• _WHAT TO WORK ON_: Go through the entries below. Copy out every line that contains "Bicocca".

• _RECORDED DATA_:
..............................

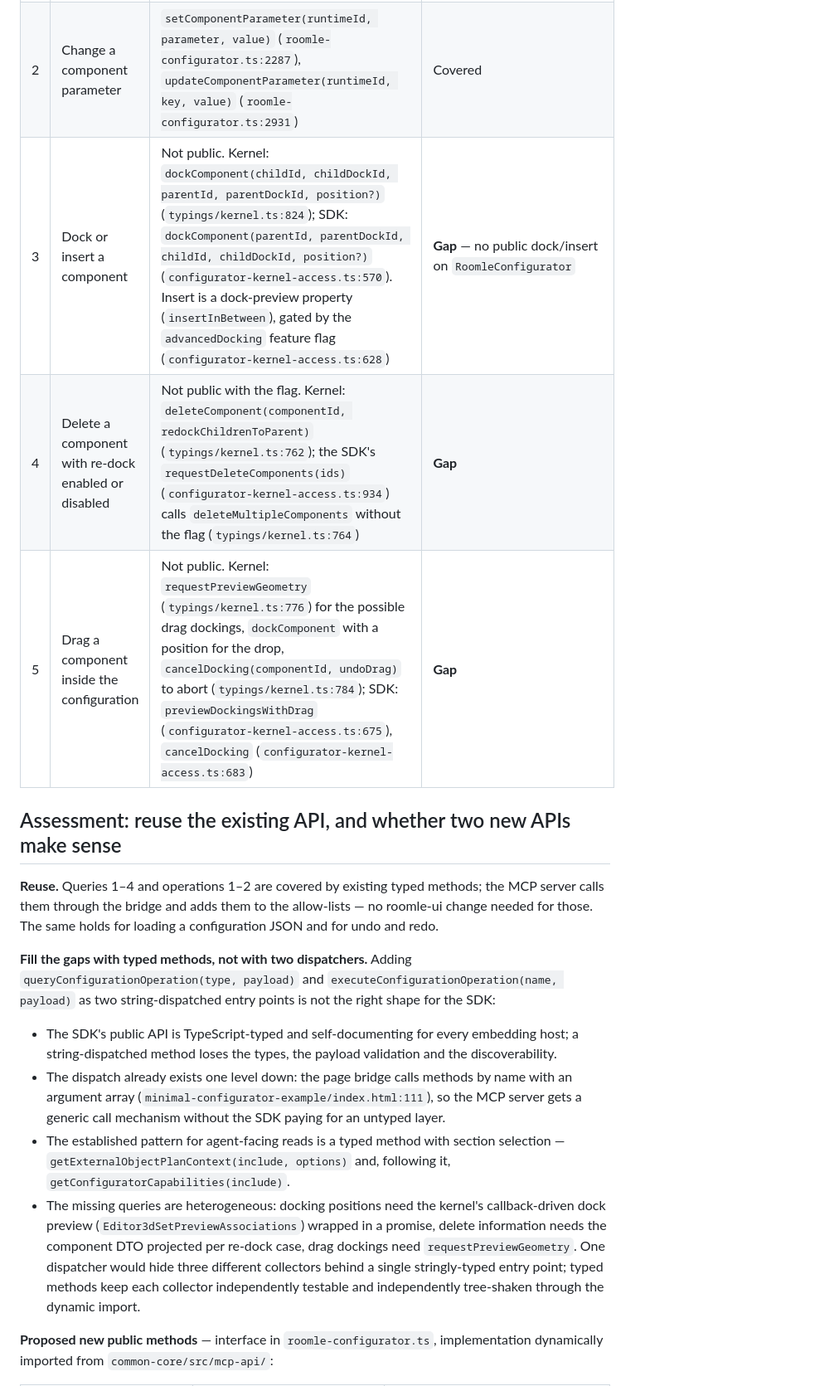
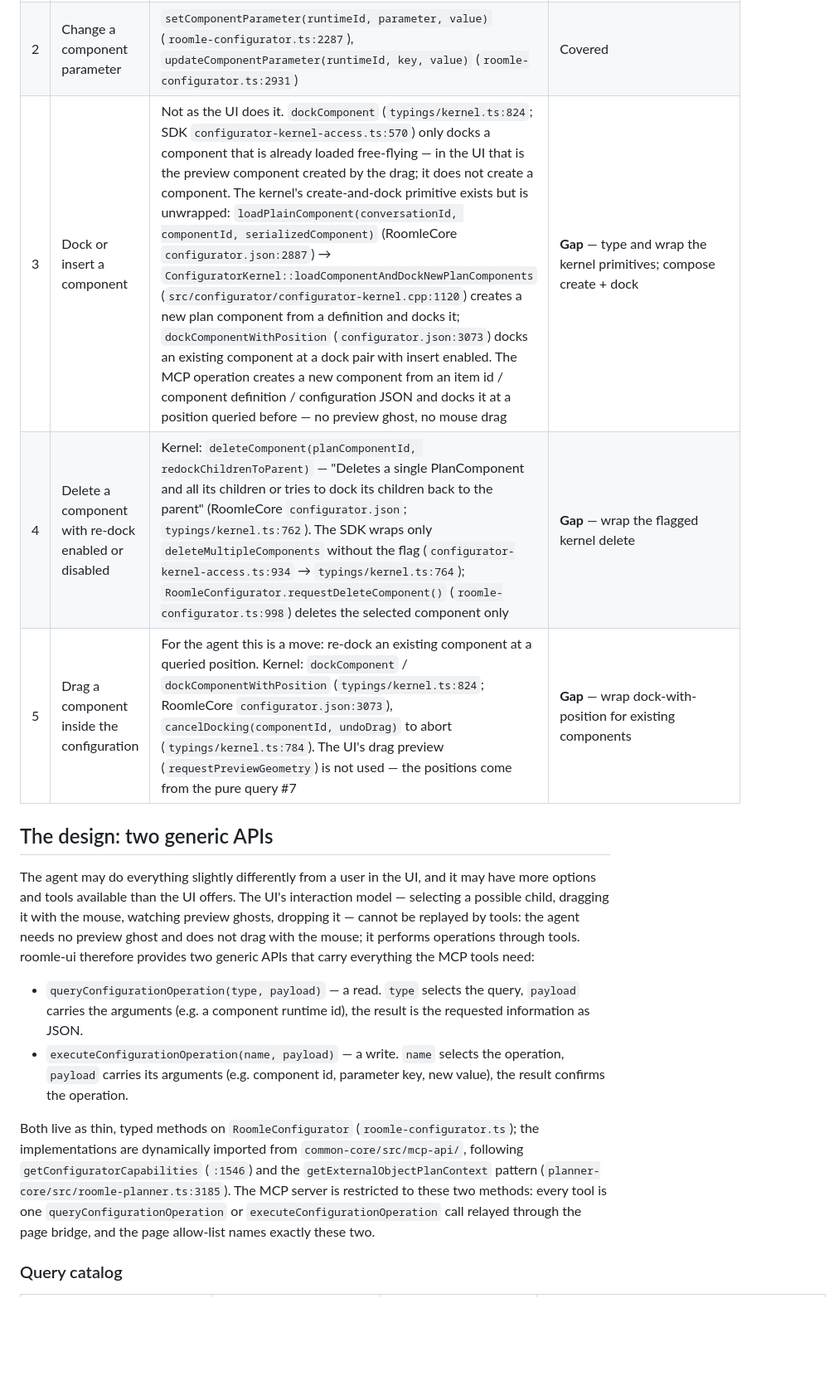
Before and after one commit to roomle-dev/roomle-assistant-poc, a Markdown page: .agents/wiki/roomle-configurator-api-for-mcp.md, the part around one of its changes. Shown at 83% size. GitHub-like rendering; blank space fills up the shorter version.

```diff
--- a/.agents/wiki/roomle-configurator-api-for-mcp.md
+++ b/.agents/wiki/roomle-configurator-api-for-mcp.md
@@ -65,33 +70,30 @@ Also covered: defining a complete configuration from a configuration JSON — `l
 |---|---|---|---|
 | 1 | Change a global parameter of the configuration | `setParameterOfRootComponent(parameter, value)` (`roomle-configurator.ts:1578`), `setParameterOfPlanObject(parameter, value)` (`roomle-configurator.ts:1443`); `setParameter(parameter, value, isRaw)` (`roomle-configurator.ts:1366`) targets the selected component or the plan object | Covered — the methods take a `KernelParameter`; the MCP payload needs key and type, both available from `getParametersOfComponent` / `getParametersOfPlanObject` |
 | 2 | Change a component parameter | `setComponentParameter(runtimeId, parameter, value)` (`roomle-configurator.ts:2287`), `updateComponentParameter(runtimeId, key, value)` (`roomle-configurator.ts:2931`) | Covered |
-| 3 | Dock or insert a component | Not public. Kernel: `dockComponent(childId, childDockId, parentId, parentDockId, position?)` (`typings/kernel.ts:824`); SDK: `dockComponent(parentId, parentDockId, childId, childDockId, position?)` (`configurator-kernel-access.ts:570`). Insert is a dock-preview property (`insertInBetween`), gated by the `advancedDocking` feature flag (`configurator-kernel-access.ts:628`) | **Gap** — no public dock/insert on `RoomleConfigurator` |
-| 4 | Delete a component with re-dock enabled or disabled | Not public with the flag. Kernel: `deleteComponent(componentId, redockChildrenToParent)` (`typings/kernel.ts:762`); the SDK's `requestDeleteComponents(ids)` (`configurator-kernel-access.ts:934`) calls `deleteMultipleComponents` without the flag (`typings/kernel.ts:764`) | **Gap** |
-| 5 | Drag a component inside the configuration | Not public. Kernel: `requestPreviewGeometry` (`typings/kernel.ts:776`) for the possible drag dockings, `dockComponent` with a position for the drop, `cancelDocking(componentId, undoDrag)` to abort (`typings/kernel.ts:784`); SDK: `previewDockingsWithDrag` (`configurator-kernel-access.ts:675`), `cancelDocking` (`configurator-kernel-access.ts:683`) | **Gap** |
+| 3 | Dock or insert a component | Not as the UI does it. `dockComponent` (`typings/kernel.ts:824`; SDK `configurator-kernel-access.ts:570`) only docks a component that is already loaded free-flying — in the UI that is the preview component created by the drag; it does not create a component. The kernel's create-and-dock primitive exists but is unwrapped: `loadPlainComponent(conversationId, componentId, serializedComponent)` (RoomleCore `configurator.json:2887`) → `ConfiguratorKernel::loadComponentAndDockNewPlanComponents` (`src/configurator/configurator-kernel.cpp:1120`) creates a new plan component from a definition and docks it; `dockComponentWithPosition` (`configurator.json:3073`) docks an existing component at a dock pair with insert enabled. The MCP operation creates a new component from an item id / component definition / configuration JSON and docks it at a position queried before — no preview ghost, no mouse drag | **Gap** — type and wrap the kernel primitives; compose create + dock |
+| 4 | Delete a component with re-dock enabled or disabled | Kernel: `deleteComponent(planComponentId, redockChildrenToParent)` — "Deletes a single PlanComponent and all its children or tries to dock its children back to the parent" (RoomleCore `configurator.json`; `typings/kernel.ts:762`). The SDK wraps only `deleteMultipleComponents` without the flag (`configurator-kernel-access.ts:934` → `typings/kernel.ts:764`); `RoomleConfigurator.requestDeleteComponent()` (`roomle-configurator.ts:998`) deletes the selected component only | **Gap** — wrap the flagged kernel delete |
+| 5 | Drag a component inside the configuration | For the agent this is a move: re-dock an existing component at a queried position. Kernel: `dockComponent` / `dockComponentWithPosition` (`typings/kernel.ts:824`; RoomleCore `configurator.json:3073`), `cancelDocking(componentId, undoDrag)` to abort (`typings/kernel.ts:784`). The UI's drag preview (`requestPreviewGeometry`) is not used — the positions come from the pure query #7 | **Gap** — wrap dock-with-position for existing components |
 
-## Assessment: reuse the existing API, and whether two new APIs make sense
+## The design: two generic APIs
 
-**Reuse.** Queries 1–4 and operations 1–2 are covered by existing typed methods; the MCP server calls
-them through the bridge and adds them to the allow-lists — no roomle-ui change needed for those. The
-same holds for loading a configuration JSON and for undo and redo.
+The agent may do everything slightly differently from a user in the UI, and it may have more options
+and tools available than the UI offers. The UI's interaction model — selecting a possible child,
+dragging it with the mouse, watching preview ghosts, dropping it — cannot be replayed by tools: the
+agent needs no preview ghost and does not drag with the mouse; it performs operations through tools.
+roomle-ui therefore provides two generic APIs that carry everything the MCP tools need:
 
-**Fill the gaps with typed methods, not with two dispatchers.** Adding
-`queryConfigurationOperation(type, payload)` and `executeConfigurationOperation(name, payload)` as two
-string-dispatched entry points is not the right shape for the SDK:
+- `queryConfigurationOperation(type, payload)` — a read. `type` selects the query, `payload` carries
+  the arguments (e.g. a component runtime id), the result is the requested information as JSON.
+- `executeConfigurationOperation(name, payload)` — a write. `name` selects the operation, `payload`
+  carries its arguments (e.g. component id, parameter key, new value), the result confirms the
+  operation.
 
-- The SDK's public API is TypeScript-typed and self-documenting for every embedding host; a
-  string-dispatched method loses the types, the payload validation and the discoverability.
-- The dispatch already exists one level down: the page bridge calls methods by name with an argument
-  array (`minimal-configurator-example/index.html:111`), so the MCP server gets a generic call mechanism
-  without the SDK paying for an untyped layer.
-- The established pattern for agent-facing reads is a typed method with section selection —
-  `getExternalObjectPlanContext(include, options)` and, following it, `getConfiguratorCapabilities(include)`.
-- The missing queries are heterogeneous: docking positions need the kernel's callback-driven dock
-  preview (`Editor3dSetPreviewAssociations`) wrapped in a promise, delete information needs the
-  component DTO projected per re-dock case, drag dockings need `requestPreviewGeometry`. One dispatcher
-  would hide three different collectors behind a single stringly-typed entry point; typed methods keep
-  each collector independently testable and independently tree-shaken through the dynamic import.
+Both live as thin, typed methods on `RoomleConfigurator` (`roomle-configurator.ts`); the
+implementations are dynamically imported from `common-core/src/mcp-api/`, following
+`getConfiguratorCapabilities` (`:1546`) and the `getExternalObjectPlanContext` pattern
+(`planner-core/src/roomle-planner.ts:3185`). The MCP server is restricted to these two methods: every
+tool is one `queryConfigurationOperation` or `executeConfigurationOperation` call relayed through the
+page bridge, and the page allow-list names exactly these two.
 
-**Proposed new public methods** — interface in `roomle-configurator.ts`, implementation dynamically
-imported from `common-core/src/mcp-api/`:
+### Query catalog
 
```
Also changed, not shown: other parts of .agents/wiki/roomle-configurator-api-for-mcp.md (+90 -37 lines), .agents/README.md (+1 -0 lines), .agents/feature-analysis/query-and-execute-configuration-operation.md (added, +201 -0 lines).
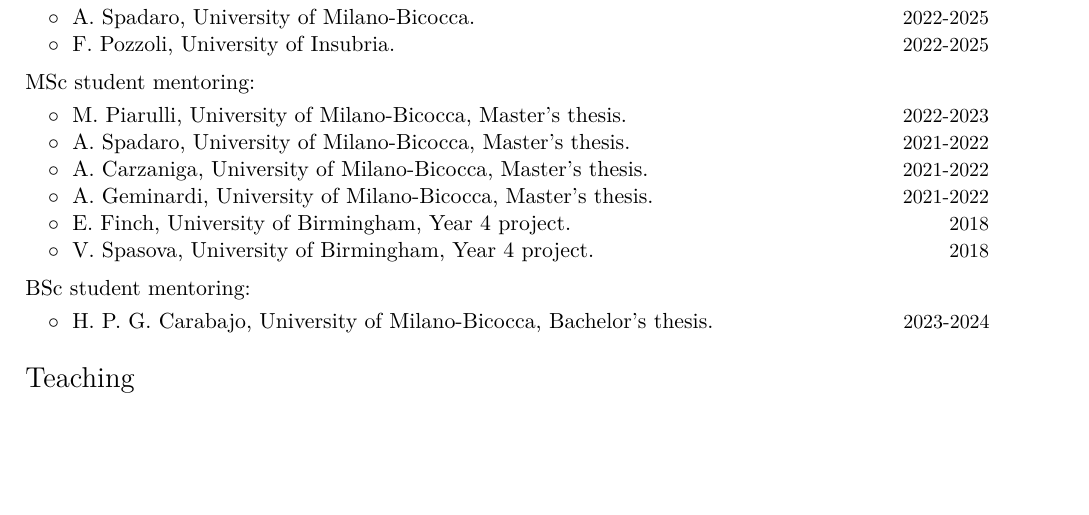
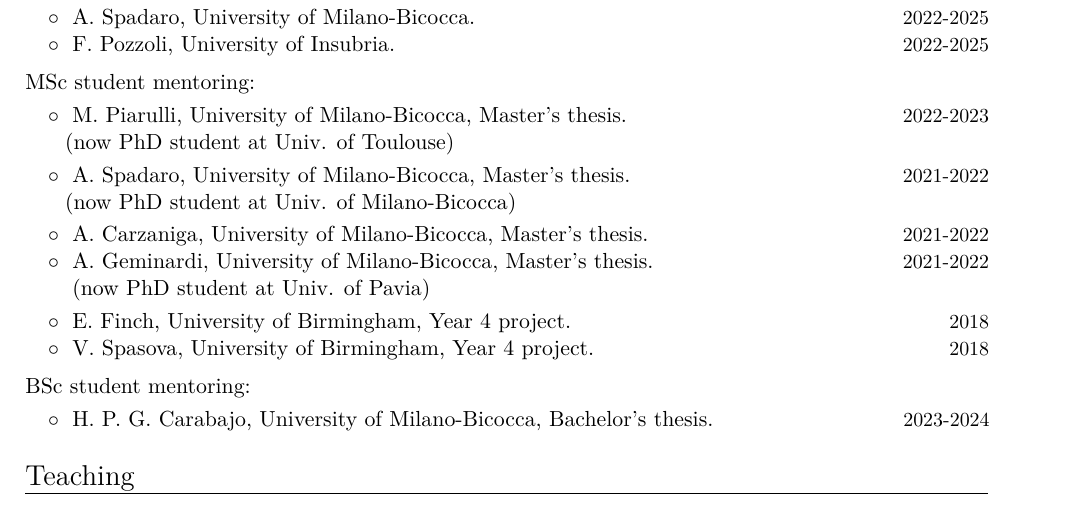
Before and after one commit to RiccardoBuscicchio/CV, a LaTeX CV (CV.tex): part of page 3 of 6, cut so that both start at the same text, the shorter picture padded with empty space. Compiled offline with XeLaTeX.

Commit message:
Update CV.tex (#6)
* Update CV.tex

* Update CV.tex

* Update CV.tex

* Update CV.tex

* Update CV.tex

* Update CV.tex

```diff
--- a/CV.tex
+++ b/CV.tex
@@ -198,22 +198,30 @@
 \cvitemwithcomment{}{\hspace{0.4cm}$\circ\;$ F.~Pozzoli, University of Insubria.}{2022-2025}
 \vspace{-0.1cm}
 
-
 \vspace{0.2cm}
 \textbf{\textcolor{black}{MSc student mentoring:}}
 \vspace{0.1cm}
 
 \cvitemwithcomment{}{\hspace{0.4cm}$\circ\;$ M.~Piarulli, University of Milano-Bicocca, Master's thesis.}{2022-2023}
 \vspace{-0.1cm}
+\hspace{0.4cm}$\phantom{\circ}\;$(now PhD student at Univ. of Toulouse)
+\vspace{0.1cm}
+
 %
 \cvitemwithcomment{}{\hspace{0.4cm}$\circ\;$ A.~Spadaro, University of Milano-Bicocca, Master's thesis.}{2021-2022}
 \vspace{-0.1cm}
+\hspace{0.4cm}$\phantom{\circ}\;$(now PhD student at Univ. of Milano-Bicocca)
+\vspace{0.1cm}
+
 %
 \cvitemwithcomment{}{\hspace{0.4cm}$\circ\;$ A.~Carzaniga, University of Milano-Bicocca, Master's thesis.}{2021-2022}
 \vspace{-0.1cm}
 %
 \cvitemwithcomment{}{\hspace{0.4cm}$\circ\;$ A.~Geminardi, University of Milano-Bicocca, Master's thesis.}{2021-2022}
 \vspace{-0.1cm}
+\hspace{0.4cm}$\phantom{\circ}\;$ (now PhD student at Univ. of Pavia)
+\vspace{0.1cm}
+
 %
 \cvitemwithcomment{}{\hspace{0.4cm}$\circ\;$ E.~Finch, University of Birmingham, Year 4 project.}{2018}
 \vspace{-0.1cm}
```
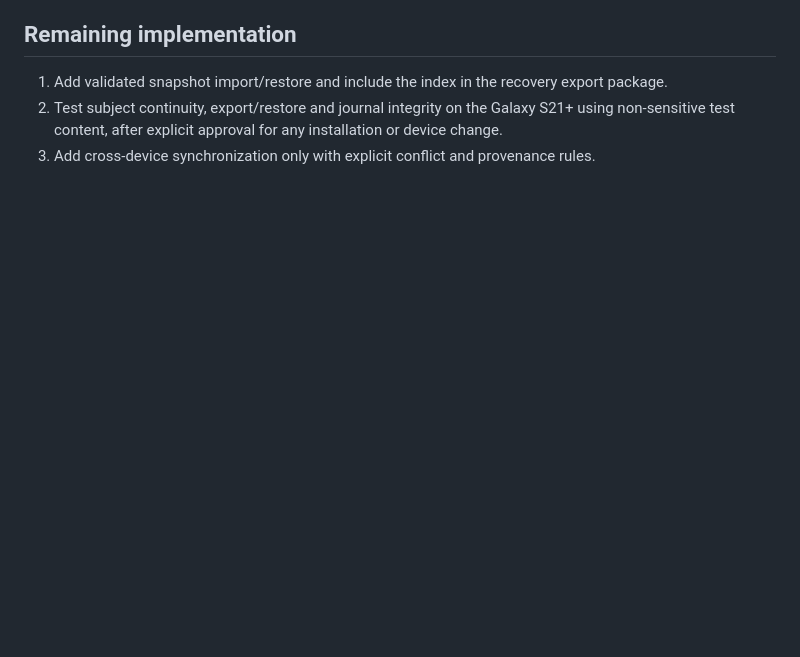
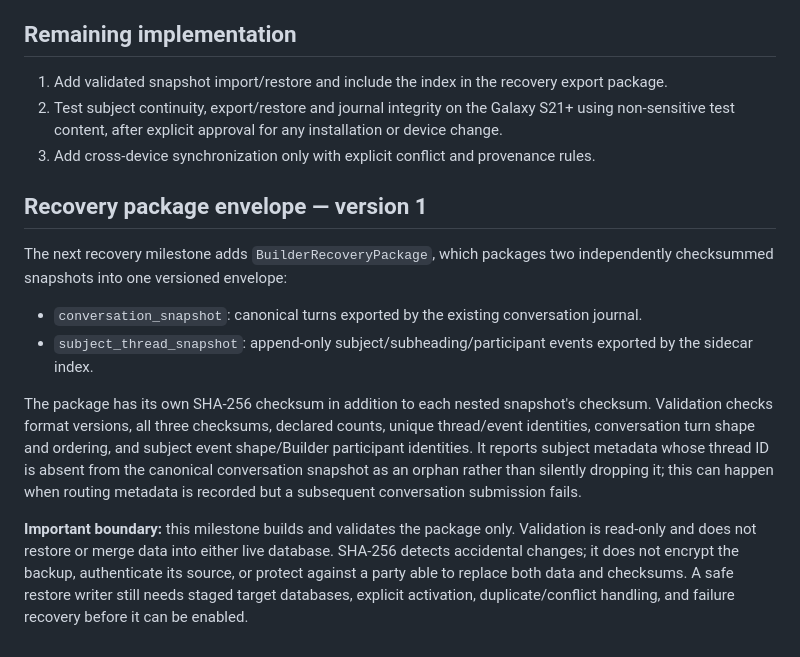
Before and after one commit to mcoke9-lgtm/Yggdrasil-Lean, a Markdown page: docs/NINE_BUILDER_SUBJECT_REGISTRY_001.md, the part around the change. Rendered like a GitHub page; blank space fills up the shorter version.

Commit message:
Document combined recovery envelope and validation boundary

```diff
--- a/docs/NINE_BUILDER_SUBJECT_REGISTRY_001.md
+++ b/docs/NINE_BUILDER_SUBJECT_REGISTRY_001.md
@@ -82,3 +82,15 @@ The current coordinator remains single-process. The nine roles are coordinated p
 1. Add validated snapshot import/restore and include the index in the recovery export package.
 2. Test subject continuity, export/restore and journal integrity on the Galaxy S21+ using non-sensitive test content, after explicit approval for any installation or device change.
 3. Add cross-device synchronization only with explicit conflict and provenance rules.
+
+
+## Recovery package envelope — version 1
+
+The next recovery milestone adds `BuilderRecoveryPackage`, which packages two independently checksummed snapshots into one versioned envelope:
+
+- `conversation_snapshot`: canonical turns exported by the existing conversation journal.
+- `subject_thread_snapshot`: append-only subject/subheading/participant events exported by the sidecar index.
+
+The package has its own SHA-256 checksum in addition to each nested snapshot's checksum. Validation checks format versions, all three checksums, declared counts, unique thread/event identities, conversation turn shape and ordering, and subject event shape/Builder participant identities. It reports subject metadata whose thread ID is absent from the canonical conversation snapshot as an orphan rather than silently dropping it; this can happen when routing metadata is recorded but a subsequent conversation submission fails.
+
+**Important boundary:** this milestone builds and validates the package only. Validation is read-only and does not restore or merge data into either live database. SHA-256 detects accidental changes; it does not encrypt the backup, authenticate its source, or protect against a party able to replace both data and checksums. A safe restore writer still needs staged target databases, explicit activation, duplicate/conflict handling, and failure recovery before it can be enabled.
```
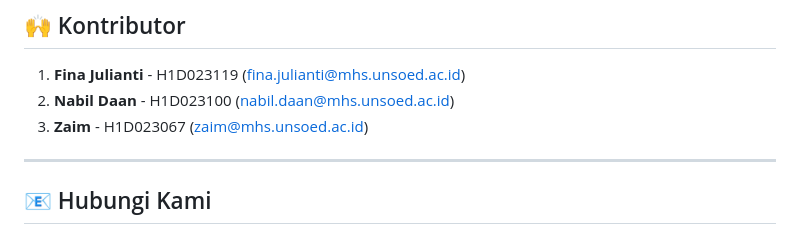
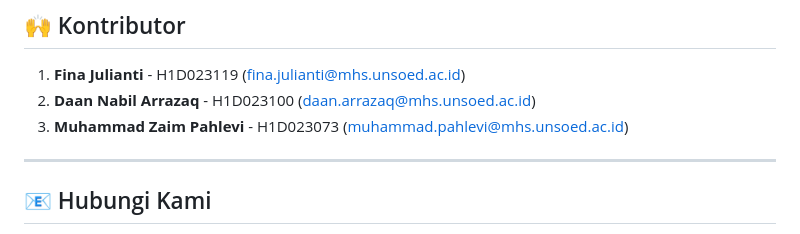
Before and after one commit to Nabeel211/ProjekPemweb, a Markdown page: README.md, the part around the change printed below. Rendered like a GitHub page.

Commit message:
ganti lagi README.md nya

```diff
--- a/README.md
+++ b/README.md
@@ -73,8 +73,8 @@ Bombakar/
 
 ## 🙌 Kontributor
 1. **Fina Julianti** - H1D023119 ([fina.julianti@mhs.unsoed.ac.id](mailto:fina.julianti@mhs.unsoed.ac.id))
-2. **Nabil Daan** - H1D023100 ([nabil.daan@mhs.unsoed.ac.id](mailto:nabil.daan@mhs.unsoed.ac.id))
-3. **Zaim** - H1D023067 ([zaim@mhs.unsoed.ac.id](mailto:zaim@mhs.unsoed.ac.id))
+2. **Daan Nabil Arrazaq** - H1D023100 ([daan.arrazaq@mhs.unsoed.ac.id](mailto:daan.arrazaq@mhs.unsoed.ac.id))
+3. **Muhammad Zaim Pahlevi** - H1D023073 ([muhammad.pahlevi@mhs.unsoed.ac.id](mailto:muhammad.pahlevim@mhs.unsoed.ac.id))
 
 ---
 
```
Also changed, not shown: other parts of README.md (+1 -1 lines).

..............................

• _SOLUTION TO THIS TASK_:
 \cvitemwithcomment{}{\hspace{0.4cm}$\circ\;$ M.~Piarulli, University of Milano-Bicocca, Master's thesis.}{2022-2023}
 \cvitemwithcomment{}{\hspace{0.4cm}$\circ\;$ A.~Spadaro, University of Milano-Bicocca, Master's thesis.}{2021-2022}
+\hspace{0.4cm}$\phantom{\circ}\;$(now PhD student at Univ. of Milano-Bicocca)
 \cvitemwithcomment{}{\hspace{0.4cm}$\circ\;$ A.~Carzaniga, University of Milano-Bicocca, Master's thesis.}{2021-2022}
 \cvitemwithcomment{}{\hspace{0.4cm}$\circ\;$ A.~Geminardi, University of Milano-Bicocca, Master's thesis.}{2021-2022}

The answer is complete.